And there are still a lot of people at ILM who I read about in books growing up, which is surreal. When we did the Rogue One VFX special for Nightline, I was like a kid in a candy store. Interviewing people like Russell Paul, Mike Jutan, John Levin, Landis Fields, Nigel Sumner, Paul Giacoppo, Hal Hickel (who lived in my hometown of Riverside until he was 10) and John Knoll was beyond cool. But you ask me for a real geek-out moment; I’d have to go with Dennis Muren. I saw him standing with his wife by themselves at the Rogue One premiere, and I shot right toward him like a groupie. I’m sure I was a blubbering idiot, but man, that guy has a hand in a stupid-crazy amount of iconic images and innovations in so many films.  It was a real treat to meet him.

Covering the Saga: Clayton Sandell, Part 2

With Rian Johnson…

Interviewing the cast of Rogue One at Lucasfilm was a highlight. They are all such gracious and charming people. But yeah, Mark Hamill really ranks up there as one of the biggest, most nerve-racking interviews. I mean, he’s been Luke Skywalker to me since I was FOUR years old! I’d met him once before, but this was the first time I’d interviewed him. It’s tough. He’s a hero to me. But my journalist-instinct is to try to pull him off script a bit, away from the stories and anecdotes he’s told before in junkets and on the red carpet, and that can be really difficult. Sitting him down with his wife and daughter for an interview was really special, because he doesn’t do many (if any) TV interviews with them, and we didn’t really talk a lot of Star Wars. We talked about family, about traveling the world together, and about Carrie. I think the end result was a really sincere, unique conversation.

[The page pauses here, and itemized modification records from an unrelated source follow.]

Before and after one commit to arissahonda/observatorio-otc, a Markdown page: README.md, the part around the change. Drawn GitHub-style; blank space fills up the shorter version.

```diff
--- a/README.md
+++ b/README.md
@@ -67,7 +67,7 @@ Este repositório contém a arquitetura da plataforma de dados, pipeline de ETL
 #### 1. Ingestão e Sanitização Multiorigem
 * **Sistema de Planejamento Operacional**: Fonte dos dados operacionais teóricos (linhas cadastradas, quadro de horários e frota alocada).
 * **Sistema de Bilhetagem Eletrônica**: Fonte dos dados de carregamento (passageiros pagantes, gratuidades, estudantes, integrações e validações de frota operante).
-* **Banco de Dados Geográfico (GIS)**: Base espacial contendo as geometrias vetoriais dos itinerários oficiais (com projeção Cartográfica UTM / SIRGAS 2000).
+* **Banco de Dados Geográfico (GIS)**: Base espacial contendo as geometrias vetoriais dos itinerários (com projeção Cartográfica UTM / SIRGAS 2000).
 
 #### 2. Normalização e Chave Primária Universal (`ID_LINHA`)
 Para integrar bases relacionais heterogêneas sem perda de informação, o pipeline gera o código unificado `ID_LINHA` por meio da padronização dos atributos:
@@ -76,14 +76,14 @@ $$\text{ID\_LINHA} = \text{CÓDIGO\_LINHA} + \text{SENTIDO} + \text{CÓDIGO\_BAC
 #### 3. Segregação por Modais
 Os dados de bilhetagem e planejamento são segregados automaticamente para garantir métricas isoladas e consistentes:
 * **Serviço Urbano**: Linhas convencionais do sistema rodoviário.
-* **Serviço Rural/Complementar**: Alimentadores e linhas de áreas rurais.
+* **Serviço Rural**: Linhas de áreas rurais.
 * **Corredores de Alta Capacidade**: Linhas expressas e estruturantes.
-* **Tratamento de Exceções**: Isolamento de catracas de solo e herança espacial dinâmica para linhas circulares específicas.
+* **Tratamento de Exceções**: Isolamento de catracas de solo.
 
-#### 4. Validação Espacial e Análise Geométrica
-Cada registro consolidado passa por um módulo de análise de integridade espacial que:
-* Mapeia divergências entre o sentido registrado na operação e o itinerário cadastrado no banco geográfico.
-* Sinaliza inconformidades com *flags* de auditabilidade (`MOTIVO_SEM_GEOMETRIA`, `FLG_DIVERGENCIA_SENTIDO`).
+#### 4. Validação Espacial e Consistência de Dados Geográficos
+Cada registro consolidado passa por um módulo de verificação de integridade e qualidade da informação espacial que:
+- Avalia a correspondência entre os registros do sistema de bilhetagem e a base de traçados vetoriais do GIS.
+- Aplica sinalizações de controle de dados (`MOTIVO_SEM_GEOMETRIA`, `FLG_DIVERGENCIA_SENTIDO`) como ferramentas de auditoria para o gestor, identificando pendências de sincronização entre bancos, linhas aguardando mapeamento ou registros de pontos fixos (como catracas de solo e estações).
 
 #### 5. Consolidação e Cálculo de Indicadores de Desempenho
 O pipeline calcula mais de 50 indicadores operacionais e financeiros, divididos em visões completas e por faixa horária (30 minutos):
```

Rian is someone that I’m just completely in awe of as a storyteller, and he’s always just the nicest dude. I first met him in 2016, backstage at Star Wars Celebration London. I was so grateful he joined us for “The Force of Sound” interview, and for the supportive Tweets once it came out. He and I are about the same age and have a few common interests, like our mutual love for They Might Be Giants, so it’s always a treat to chat with him. But what so impresses me about Rian is how engaging he is with fans on Twitter, even ones who don’t have nice things to say. This guy could have made his film and ridden a dewback into the twin sunset to the sound of box office cash registers breaking from overuse, and ignored anyone with a crossword. But the fact that he seems to get (at least some) enjoyment out of the contentious fandom-back-and-forth, and never seems bitter about it, makes him worthy of sainthood. We’ve never had a Star Wars director who engages fans on this level, and it’s truly special. I hope he never gets burned out by it.

How do you maintain composure when you interview someone you really admire?

Breathe. Just… breathe.


Thank you Clayton! MTFBWY…. JB